Brink Lindsey tries to criticize Paul Krugman. Lindsey says the aggressive expansion of government spending on infrastructure and the incentives to push forward technology and organization under the forced-blast of the government's redirection of spending during World War II set the stage for very rapid post-WWII Growth:
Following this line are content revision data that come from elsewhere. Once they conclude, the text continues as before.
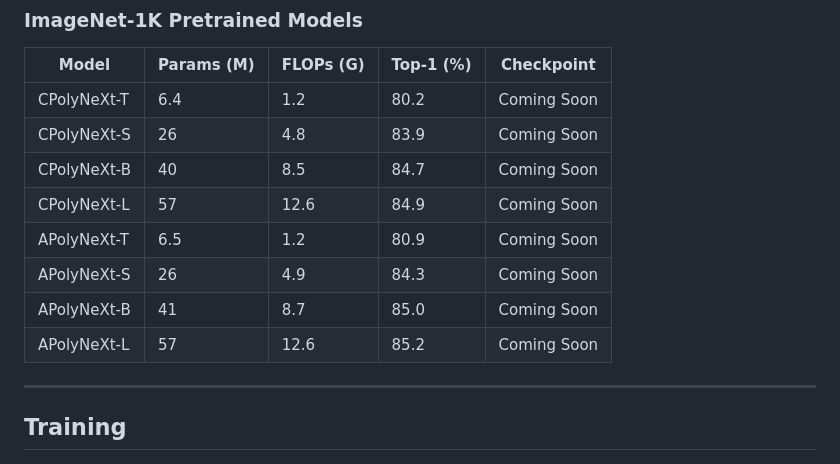
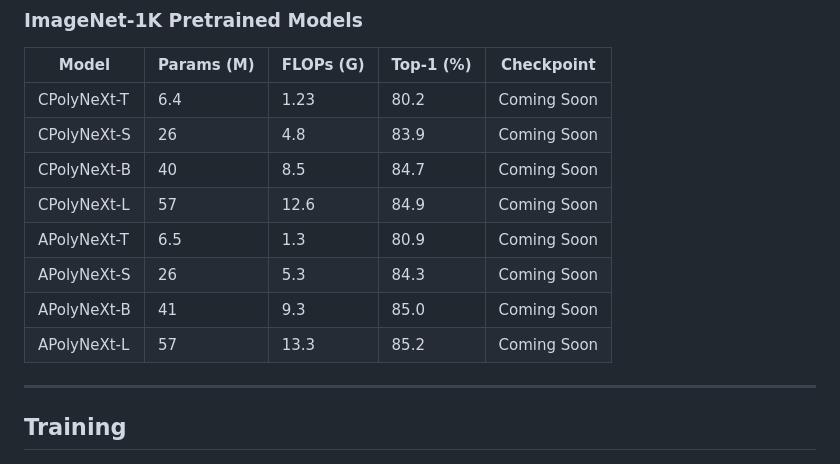
Before and after one commit to jjwang8/PolyNeXt, a Markdown page: README.md, the part around the change. Rendered like a GitHub page.

Commit message:
flops updated

```diff
--- a/README.md
+++ b/README.md
@@ -67,14 +67,14 @@ Pre-trained weights will be released upon paper acceptance.
 
 | Model | Params (M) | FLOPs (G) | Top-1 (%) | Checkpoint |
 |-------|------------|-----------|-----------|------------|
-| CPolyNeXt-T | 6.4 | 1.2 | 80.2 | Coming Soon |
+| CPolyNeXt-T | 6.4 | 1.23 | 80.2 | Coming Soon |
 | CPolyNeXt-S | 26 | 4.8 | 83.9 | Coming Soon |
 | CPolyNeXt-B | 40 | 8.5 | 84.7 | Coming Soon |
 | CPolyNeXt-L | 57 | 12.6 | 84.9 | Coming Soon |
-| APolyNeXt-T | 6.5 | 1.2 | 80.9 | Coming Soon |
-| APolyNeXt-S | 26 | 4.9 | 84.3 | Coming Soon |
-| APolyNeXt-B | 41 | 8.7 | 85.0 | Coming Soon |
-| APolyNeXt-L | 57 | 12.6 | 85.2 | Coming Soon |
+| APolyNeXt-T | 6.5 | 1.3 | 80.9 | Coming Soon |
+| APolyNeXt-S | 26 | 5.3 | 84.3 | Coming Soon |
+| APolyNeXt-B | 41 | 9.3 | 85.0 | Coming Soon |
+| APolyNeXt-L | 57 | 13.3 | 85.2 | Coming Soon |
 
 ---
 
```
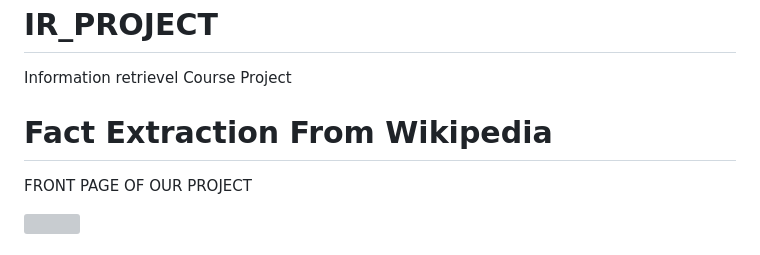
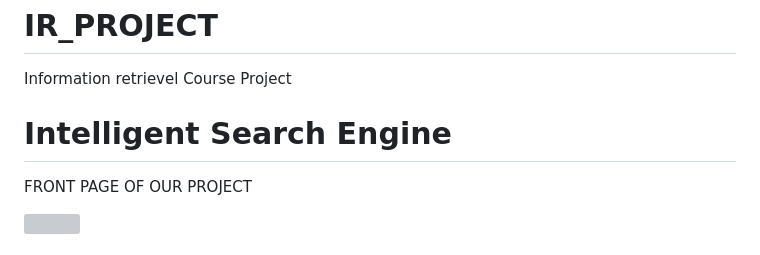
Before and after one commit to swaib22078/Intellegent-Search-Engine, a Markdown page: README.md, the part around the change. Drawn GitHub-style; grey boxes are pictures that could not be loaded.

```diff
--- a/README.md
+++ b/README.md
@@ -4,7 +4,7 @@
 Information retrievel Course Project
 
 <h1 align="left">
-  Fact Extraction From Wikipedia
+  Intelligent Search Engine
 </h1>
 
 FRONT PAGE OF OUR PROJECT
```
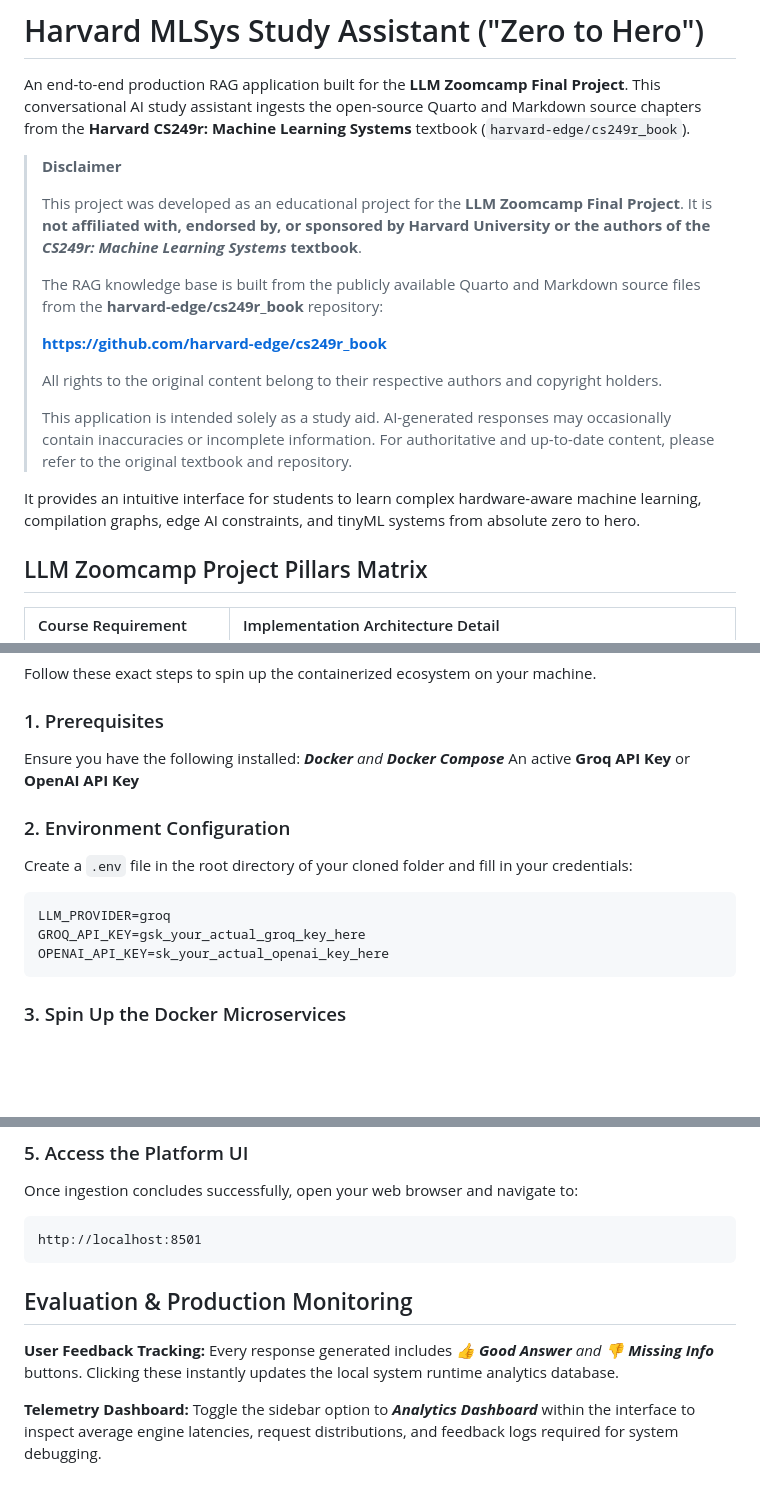
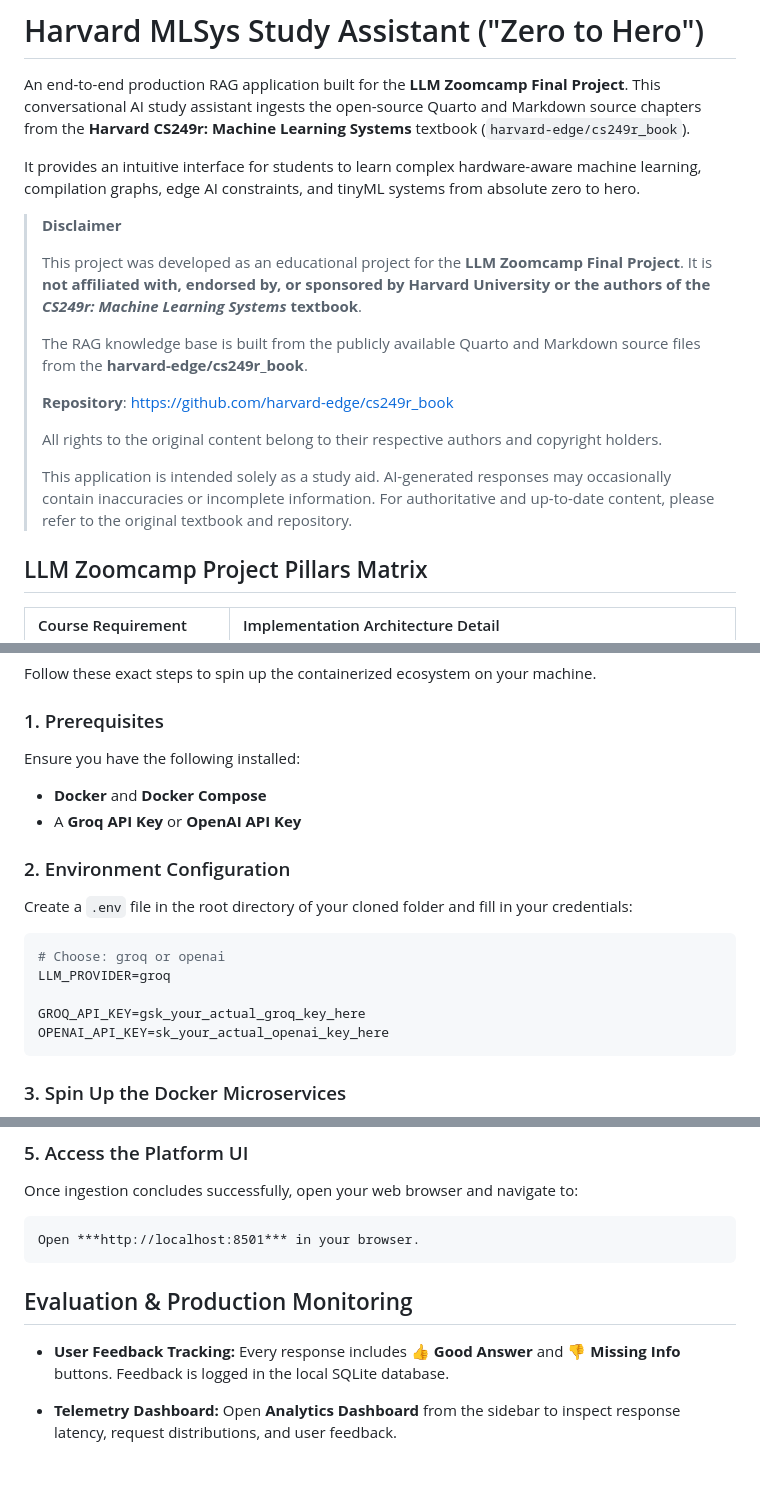
Before and after one commit to AK-RK7/ml-sys-book, a Markdown page: README.md, 3 parts joined by grey strips. Rendered like a GitHub page; blank space fills up the shorter version.

Commit message:
Revise README for clarity and formatting corrections
Updated README.md to improve clarity and fix formatting issues.

````diff
--- a/README.md
+++ b/README.md
@@ -1,19 +1,20 @@
 # Harvard MLSys Study Assistant ("Zero to Hero")
 An end-to-end production RAG application built for the **LLM Zoomcamp Final Project**. This conversational AI study assistant ingests the open-source Quarto and Markdown source chapters from the **Harvard CS249r: Machine Learning Systems** textbook (`harvard-edge/cs249r_book`).
+
+It provides an intuitive interface for students to learn complex hardware-aware machine learning, compilation graphs, edge AI constraints, and tinyML systems from absolute zero to hero.
 
 > **Disclaimer**
 >
 > This project was developed as an educational project for the **LLM Zoomcamp Final Project**. It is **not affiliated with, endorsed by, or sponsored by Harvard University or the authors of the *CS249r: Machine Learning Systems* textbook**.
 >
-> The RAG knowledge base is built from the publicly available Quarto and Markdown source files from the **harvard-edge/cs249r_book** repository:
+> The RAG knowledge base is built from the publicly available Quarto and Markdown source files from the **harvard-edge/cs249r_book**.
 >
-> **https://github.com/harvard-edge/cs249r_book**
+> **Repository**: <https://github.com/harvard-edge/cs249r_book>
 >
 > All rights to the original content belong to their respective authors and copyright holders.
 >
 > This application is intended solely as a study aid. AI-generated responses may occasionally contain inaccuracies or incomplete information. For authoritative and up-to-date content, please refer to the original textbook and repository.
 
-It provides an intuitive interface for students to learn complex hardware-aware machine learning, compilation graphs, edge AI constraints, and tinyML systems from absolute zero to hero.
 ## LLM Zoomcamp Project Pillars Matrix
 | Course Requirement | Implementation Architecture Detail |
 | :--- | :--- |
@@ -52,11 +53,16 @@ It provides an intuitive interface for students to learn complex hardware-aware
 Follow these exact steps to spin up the containerized ecosystem on your machine.
 ### 1. Prerequisites
 Ensure you have the following installed:
-***Docker** and **Docker Compose*** An active **Groq API Key** or **OpenAI API Key**
+
+- **Docker** and **Docker Compose**
+- A **Groq API Key** or **OpenAI API Key**
+
 ### 2. Environment Configuration
 Create a `.env` file in the root directory of your cloned folder and fill in your credentials:
 ```env
+# Choose: groq or openai
 LLM_PROVIDER=groq
+
 GROQ_API_KEY=gsk_your_actual_groq_key_here
 OPENAI_API_KEY=sk_your_actual_openai_key_here
 ```
@@ -73,9 +79,10 @@ docker-compose exec app python ingest.py
 ### 5. Access the Platform UI
 Once ingestion concludes successfully, open your web browser and navigate to:
 ```text
-http://localhost:8501
+Open ***http://localhost:8501*** in your browser.
 ```
 ## Evaluation & Production Monitoring
-**User Feedback Tracking:** Every response generated includes ***👍 Good Answer** and **👎 Missing Info*** buttons. Clicking these instantly updates the local system runtime analytics database.
 
-**Telemetry Dashboard:** Toggle the sidebar option to ***Analytics Dashboard*** within the interface to inspect average engine latencies, request distributions, and feedback logs required for system debugging.
+- **User Feedback Tracking:** Every response includes **👍 Good Answer** and **👎 Missing Info** buttons. Feedback is logged in the local SQLite database.
+
+- **Telemetry Dashboard:** Open **Analytics Dashboard** from the sidebar to inspect response latency, request distributions, and user feedback.
````
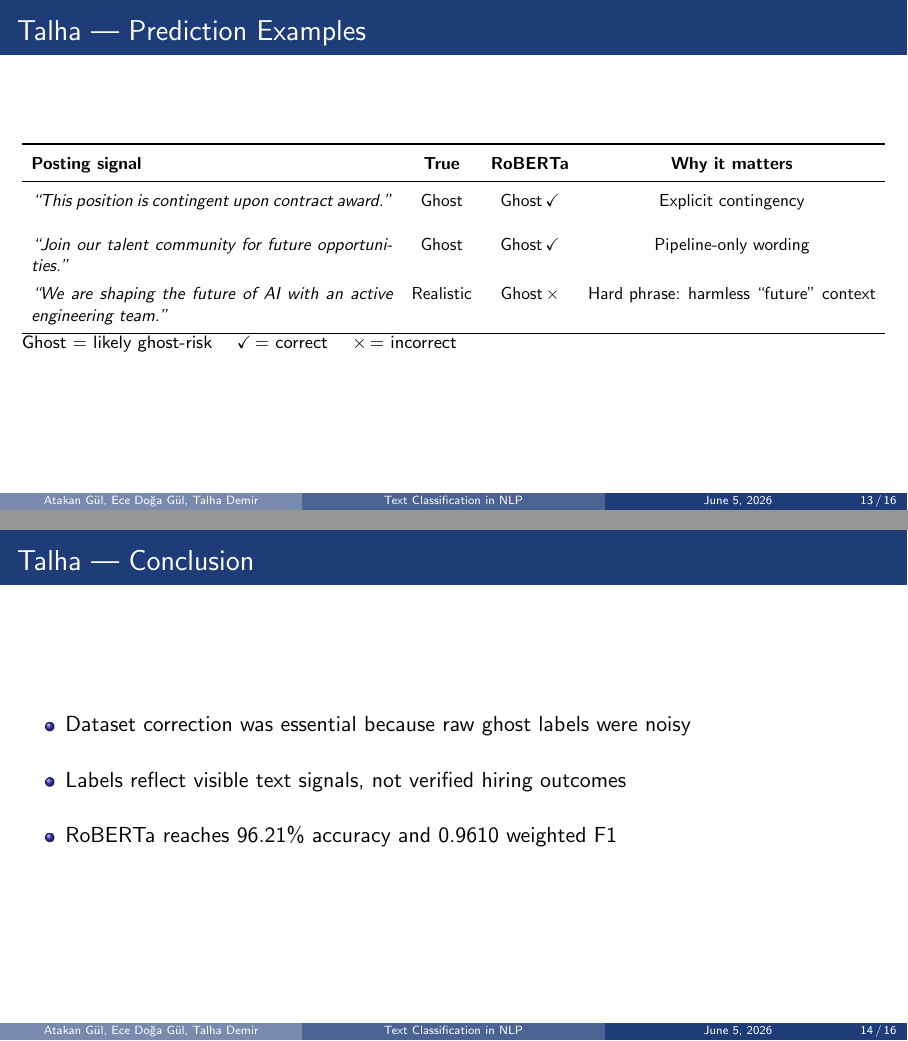
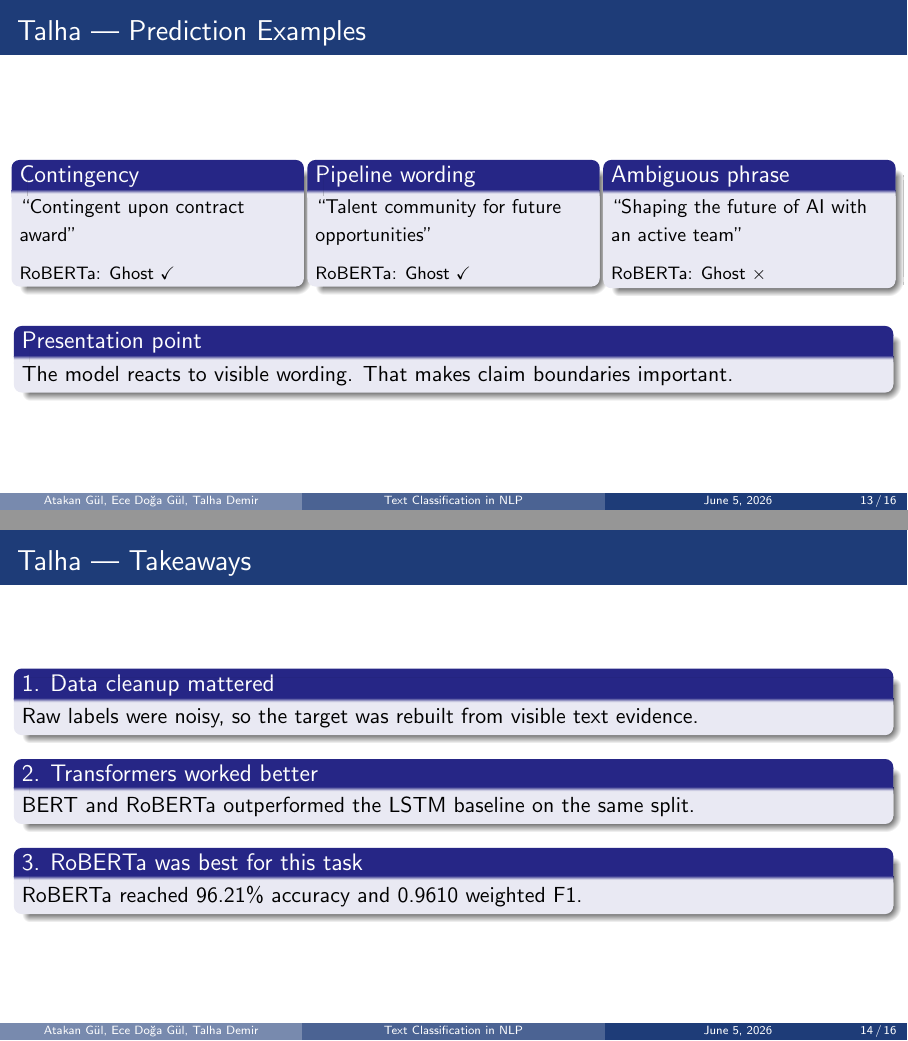
Before and after one commit to atakang7/cmpe346-final, LaTeX slides (presentation/presentation.tex): pages 13 and 14 of 16, joined at a grey line. Compiled offline with pdfLaTeX.

Commit message:
Improve presentation delivery flow

```diff
--- a/presentation/presentation.tex
+++ b/presentation/presentation.tex
@@ -252,27 +269,39 @@ RoBERTa  & \textbf{0.9621} & \textbf{0.9610} \\
 \end{frame}
 
 \begin{frame}{Talha — Prediction Examples}
-\resizebox{\textwidth}{!}{%
-\begin{tabular}{p{8cm}ccc}
-\toprule
-\textbf{Posting signal} & \textbf{True} & \textbf{RoBERTa} & \textbf{Why it matters} \\
-\midrule
-\textit{``This position is contingent upon contract award.''} & Ghost & Ghost\,\checkmark & Explicit contingency \\[0.35cm]
-\textit{``Join our talent community for future opportunities.''} & Ghost & Ghost\,\checkmark & Pipeline-only wording \\[0.35cm]
-\textit{``We are shaping the future of AI with an active engineering team.''} & Realistic & Ghost\,$\times$ & Hard phrase: harmless ``future'' context \\
-\bottomrule
-\end{tabular}%
-}
-\vspace{0.2cm}
-{\footnotesize Ghost = likely ghost-risk \quad \checkmark\,= correct \quad $\times$\,= incorrect}
+\begin{columns}[t]
+\column{0.32\textwidth}
+\begin{block}{Contingency}
+{\small ``Contingent upon contract award''}\\[0.2cm]
+{\footnotesize RoBERTa: Ghost \checkmark}
+\end{block}
+\column{0.32\textwidth}
+\begin{block}{Pipeline wording}
+{\small ``Talent community for future opportunities''}\\[0.2cm]
+{\footnotesize RoBERTa: Ghost \checkmark}
+\end{block}
+\column{0.32\textwidth}
+\begin{block}{Ambiguous phrase}
+{\small ``Shaping the future of AI with an active team''}\\[0.2cm]
+{\footnotesize RoBERTa: Ghost $\times$}
+\end{block}
+\end{columns}
+\vspace{0.35cm}
+\begin{block}{Presentation point}
+The model reacts to visible wording. That makes claim boundaries important.
+\end{block}
 \end{frame}
 
-\begin{frame}{Talha — Conclusion}
-\begin{itemize}\setlength\itemsep{0.5cm}
-    \item Dataset correction was essential because raw ghost labels were noisy
-    \item Labels reflect visible text signals, not verified hiring outcomes
-    \item RoBERTa reaches 96.21\% accuracy and 0.9610 weighted F1
-\end{itemize}
+\begin{frame}{Talha — Takeaways}
+\begin{block}{1. Data cleanup mattered}
+Raw labels were noisy, so the target was rebuilt from visible text evidence.
+\end{block}
+\begin{block}{2. Transformers worked better}
+BERT and RoBERTa outperformed the LSTM baseline on the same split.
+\end{block}
+\begin{block}{3. RoBERTa was best for this task}
+RoBERTa reached 96.21\% accuracy and 0.9610 weighted F1.
+\end{block}
 \end{frame}
 
 %% ══ GROUP CONCLUSION ═════════════════════════
```
Also changed, not shown: presentation/2_cmpe346_final_presentation.pdf, presentation/presentation.tex (72 more changed lines).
Nostalgianomics: Economic performance is a function of both economic policies and the underlying conditions for growth. When conditions are highly favorable (as, in China’s case, when relative backwardness creates the possibility for rapid catch-up growth), even fairly bad policies (like China’s) can produce good results. And it turns out that the conditions in the United States during the early post-WWII decades were highly favorable indeed…. [S]everal factors were especially conducive to strong performance at that time. There was a pent-up demand for goods and services after the privations of the Great Depression and the mobilization of World War II. There was also a pent-up supply of new products that couldn’t be brought to market during the depression and war years. That pent-up supply was augmented by technological and organizational breakthroughs accelerated by the imperatives of total war.
Sounds to me like Lindsey is saying that the policies of the New Deal and of Franklin Roosevelt's war were a solid home run, and did much more good for America's economic growth than any drag from post-World War II social democracy did harm.
I think Paul Krugman could live with that...